(360) 565-8000

n  Lincoln Theater, Port Angeles (360-457-7997)

art raffle winner

High Speed 10




guaranteed for 12 months*

Get faster speeds than the other guys 3 Mbps, 10 Mbps, 18 Mbps & 50 Mbps All available for every Wave customer

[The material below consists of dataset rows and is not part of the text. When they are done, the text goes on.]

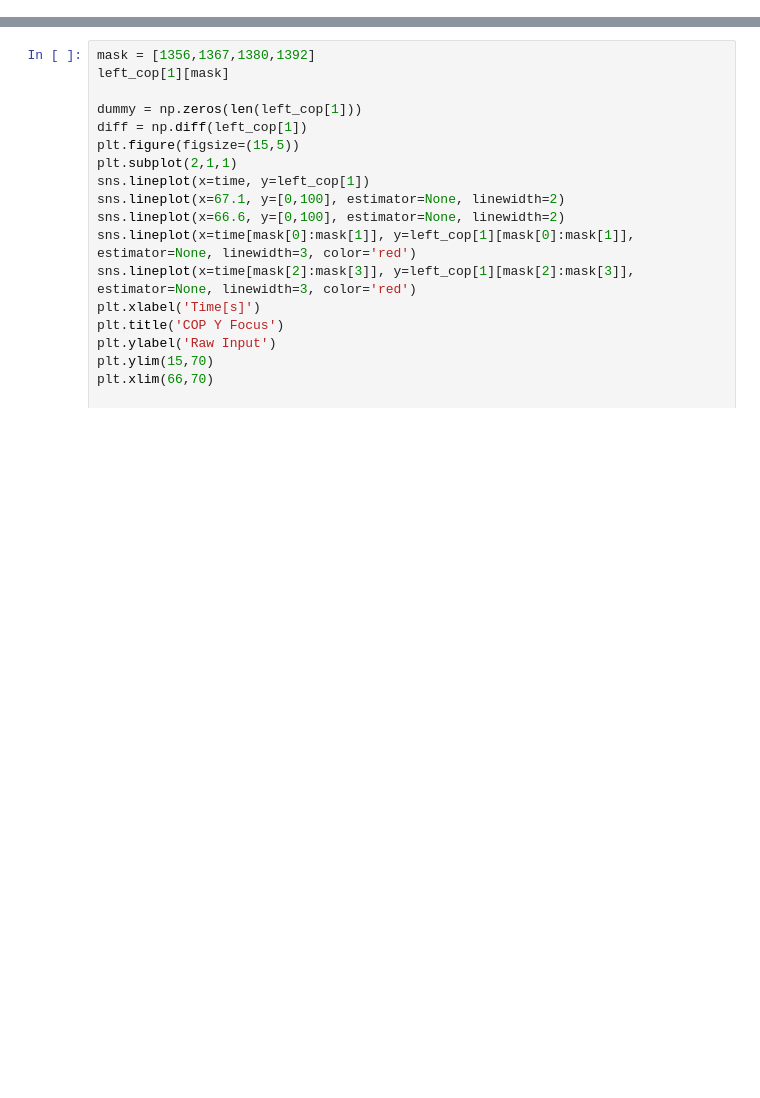
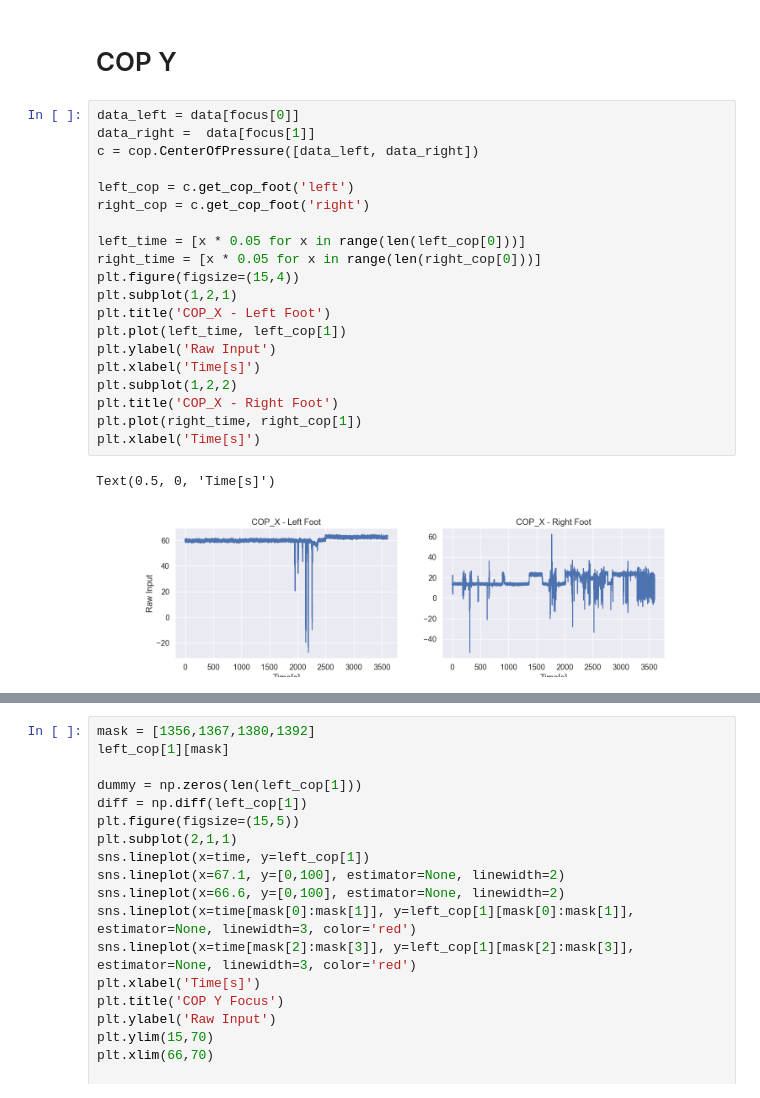
Before and after one commit to Sevastiyan/fs-projects, a Jupyter notebook: COP analysis/notebook.ipynb, the cells around one changed output, grey strips where cells are left out. Saved outputs shown, nothing was run; the diff lists cells and outputs as text; blank space fills up the shorter version.

```diff
--- a/COP analysis/notebook.ipynb
+++ b/COP analysis/notebook.ipynb
@@ -50,0 +51,25 @@ right_cop = c.get_cop_foot('right')
+# %% [markdown]
+# COP Y
+# %%
+data_left = data[focus[0]]
+data_right =  data[focus[1]]
+c = cop.CenterOfPressure([data_left, data_right])
+
+left_cop = c.get_cop_foot('left')
+right_cop = c.get_cop_foot('right')
+
+left_time = [x * 0.05 for x in range(len(left_cop[0]))]
+right_time = [x * 0.05 for x in range(len(right_cop[0]))]
+plt.figure(figsize=(15,4))
+plt.subplot(1,2,1)
+plt.title('COP_X - Left Foot')
+plt.plot(left_time, left_cop[1])
+plt.ylabel('Raw Input')
+plt.xlabel('Time[s]')
+plt.subplot(1,2,2)
+plt.title('COP_X - Right Foot')
+plt.plot(right_time, right_cop[1])
+plt.xlabel('Time[s]')
+# %% [output]
+Text(0.5, 0, 'Time[s]')
+[figure, added]
```
Also changed, not shown: parts of 10 cells of this notebook, 15 other files.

*Offers expire 11/15/11. Offers are good for new internet customers, or former customers inactive for at least 60 days or more and in good standing. Equipment fees, franchise fees, taxes and other fees apply. $34.95/mo. High Speed 10 offer is good for the first 12 full months of service; Free Wireless Home Networking service offer is good for the first 3 full months of service. High Speed 10 Internet regularly $44.95/mo. with qualifying cable or phone service; $54.95/mo. without, and features 10 Mbps downstream / 1 Mbps upstream. All levels of internet service include up to 100 GB of data transfer usage a calendar month at no additional charge. High Speed 18 and High Speed 50 include an additional 200 GB, for a total of 300 GB. Data transfer usage includes both downstream/download and upstream/upload activity. Data transfer usage beyond the included allotment in a month is subject to additional charges. Speed comparison based on 1.5 Mbps DSL service. Minimum computer system requirements apply. Speed is not guaranteed and is affected by user’s computer and site user accesses. Wireless Home Networking regularly $5/mo. $3/mo. multimedia modem rental fee applies. Installation is $29.95, and is good for 1 computer with standard cable modem or up to 3 computers with Wireless Home Networking, where available. Special wiring is extra. Not available in all areas. Prices subject to change. Not valid with other offers. Call for details. Other restrictions may apply.